By Steve Fogleman for TennisEastCoast.com
At the end of the day, I am an avid tennis fan. But at the beginning of the day, I am an avid fan of rules and regulations. As a trial lawyer, I am constantly arguing interpretation before the courts in which I practice. In addition, I chair a local regulatory agency where we are often asked to make decisions on intepreting rules and regulations in administrative hearings.
Rules? I love ’em. Without them, there would be chaos.
In January, I read a report on Tennis.com regarding spectators having been removed from the grounds of the ASB Classic and Heineken Open in Auckland, New Zealand for “using a handheld device, possibly to bet on specific points and take advantage of the delay of several seconds before other gamblers saw the points played on television”. According to the article, another man was ejected from Wimbledon last year for a similar offense.
This made me wonder: what kind of futuristic hand-held device could the transgressors have possessed? The answer is probably an I-phone.
Any cell phone can text scores to a third-party. Any smart phone can tweet scores through twitter to millions of people around the planet.
The Tennis Integrity Unit (TIU) was set up in September 2008 as a joint initiative of the ITF, ATP, WTA and the Grand Slam Committee to look into “betting-related corruption challenges that faced professional tennis,” according to its website. According to the article below, TIU keeps a “blacklist” of known on-site tennis bettors.
A review of TIU’s site quickly demonstrates that their primary focus is on disciplining players (as in the recent lifetime ban of Daniel Koellerer) and others with a close association to the sport rather than fans. So, who’s the boss when it comes to a “twitter ban”?
ATP Rule 6.09 (F) says no tournament shall allow or authorize
dissemination, transmission, publication or release from the grounds of the tournament any live match score, or any related live statistical data until :30 seconds after the actual occurrence.
Section 17 (A) (19) of the 2012 WTA Official Rulebook states on Page 311 that
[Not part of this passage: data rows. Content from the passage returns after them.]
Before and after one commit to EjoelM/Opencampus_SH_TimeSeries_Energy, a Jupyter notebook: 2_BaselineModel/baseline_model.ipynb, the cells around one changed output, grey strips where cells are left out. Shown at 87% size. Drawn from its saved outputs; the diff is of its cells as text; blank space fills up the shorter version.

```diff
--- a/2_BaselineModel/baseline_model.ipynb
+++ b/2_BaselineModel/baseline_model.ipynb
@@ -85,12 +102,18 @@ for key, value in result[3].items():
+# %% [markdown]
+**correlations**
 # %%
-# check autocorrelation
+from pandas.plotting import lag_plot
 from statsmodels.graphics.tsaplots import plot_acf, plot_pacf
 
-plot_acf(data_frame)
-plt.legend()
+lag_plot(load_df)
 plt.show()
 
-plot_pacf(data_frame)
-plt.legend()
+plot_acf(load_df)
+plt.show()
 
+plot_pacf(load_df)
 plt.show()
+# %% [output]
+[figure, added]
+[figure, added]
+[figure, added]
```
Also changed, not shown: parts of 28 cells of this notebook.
All media areas shall be gambling-free zones, and any persons credentialed for such areas, if found to be gambling on tennis or passing insider information to third parties for use in connection with gambling, shall have their credentials revoked. Media credentials must contain a provision whereby the media member acknowledges and agrees that he/she will not disseminate, transmit publish or release from the grounds of the tournament any live match score, or any related live statistical data until :30 seconds after the actual occurrence of the incident of match play or action that leads to such live score update (e.g. a point being scored), and that such use shall be solely for news reporting and editorial use. Any media known to be working for gambling companies shall not be issued credentials. If found to be working for a gambling company after issuance of the credential, the credential shall be revoked.
A look around the web shows that these rules are being highlighted in media credential requests from Wimbledon, Auckland, Indian Wells and the Estoril Open. However, it doesn’t appear that these rules were mentioned prior to 2011. And without naming names, I have seen many tournament credentials that did not have the required warning language.
In order for a rule to work, people need to know that such a rule exists. The WTA is now strictly enforcing this rule in 2012, according to an unnamed tournament official.
Why enforce the rule? It apparently exists to prohibit illegal gambling, in the sense that it is illegal to place a bet on something where a bettor has an advantage by already knowing the result before he/she places the bet. Betfair and other websites allow you to not only bet on the outcome of the match, but also place a bet on each serve, the number of points a player will win in a given game and so on. So, it seems that pro tennis wants to protect internet gambling from…the internet. The added irony here is that ALL ONLINE GAMBLING IS ILLEGAL IN THE UNITED STATES. I have no sympathy for gambling companies in this instance. If they use technology to allow these second-by-second exotic bets, then it’s obvious that the companies will occasionally be burned by someone who can use the internet better than they can.
Tennis betting does nothing positive for the sport, so why protect it? I’m still unclear on that. However, it is crystal clear that you can not disseminate match data for thirty seconds.
So, if you’re a fan who live tweets a score, they would probably have to (1) find you on the grounds, and (2) issue you a warning before tossing you out. If you’re credentialed media, you’ve already been warned by the notice on the back of your press pass.
Don’t look for any live tweets of match scores, medical timeouts or other determinative information from our website’s twitter account.
In reality, by the time a tweet is typed and then uploaded on a smart phone, thirty seconds should easily have passed. In fact, the wireless data reception is often terrible at tournaments. The US Open is famous for jammed smart phones. I always thought it was because thousands of people were overloading the nearest tower. Now I wonder if something more deliberate is afoot, since WTA and ATP rules authorize tournaments to tweak their own wireless service providers to build in a delay at their choosing.
So love it or hate it, it’s the rule. You’ve been forewarned, tennis tweeps!
Here’s a more traditional way to get tossed: